# Assigned task
Return every line from the records below with the string "text".

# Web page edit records
※ ※ ※

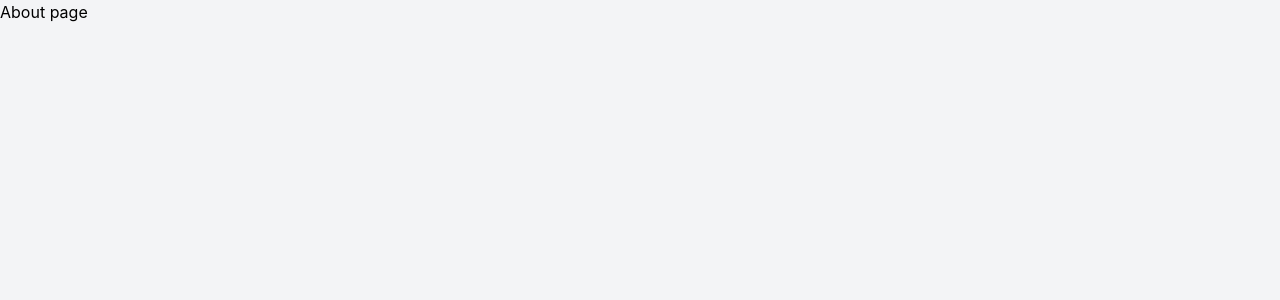
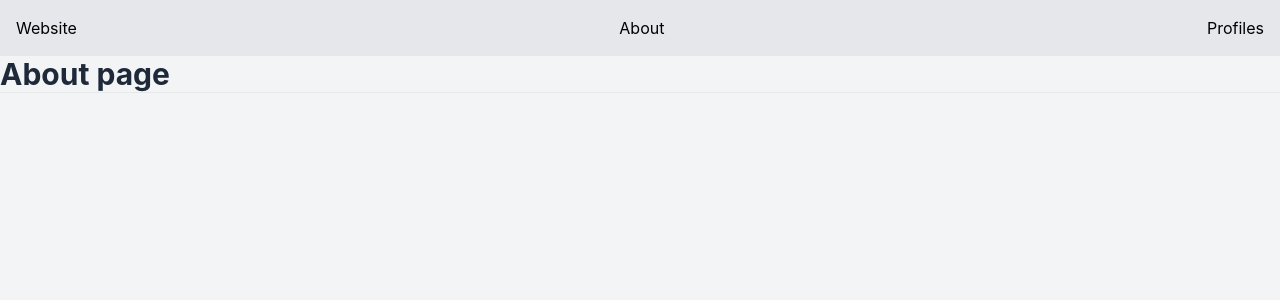
Before and after one commit to sachith89/vue-nuxt-playground, a Nuxt app: page /about in a window 1280 px wide. Shown: the top 300 px of the page. Built offline with nearby package versions, Linux system fonts and the light colour scheme.

Commit message:
Replace headers with reusable PageTitle component and update default layout structure

```diff
--- /dev/null
+++ b/app/components/PageTitle.vue
@@ -0,0 +1,5 @@
+<template>
+  <div class="text-3xl font-bold text-gray-800 shadow-2xs">
+    <slot/>
+  </div>
+</template>
--- /dev/null
+++ b/app/layouts/default.vue
@@ -0,0 +1,4 @@
+<template>
+  <NavigationBar/>
+  <slot/>
+</template>
--- a/app/layouts/profiles.vue
+++ /dev/null
@@ -1,4 +0,0 @@
-<template>
-  <div class="w-screen bg-amber-900"></div>
-  <slot/>
-</template>
--- a/app/pages/about.vue
+++ b/app/pages/about.vue
@@ -2,6 +2,6 @@
 </script>
 <template>
   <div>
-    <h1>About page</h1>
+    <PageTitle>About page</PageTitle>
   </div>
 </template>
--- a/app/pages/index.vue
+++ b/app/pages/index.vue
@@ -13,9 +13,7 @@ const {data, pending, error} = useFetch('/api/hello', {server: false});
 </script>
 
 <template>
-  <h3 class="text-2xl font-red">Welcome to home page</h3>
-  <div>
-  </div>
+  <PageTitle>Welcome to home page</PageTitle>
 
   <div>
     <p>Counter using ref() -> {{ counter1 }}. Click here to
```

※ ※ ※

# Output of the exercise
+  <div class="text-3xl font-bold text-gray-800 shadow-2xs">
-  <h3 class="text-2xl font-red">Welcome to home page</h3>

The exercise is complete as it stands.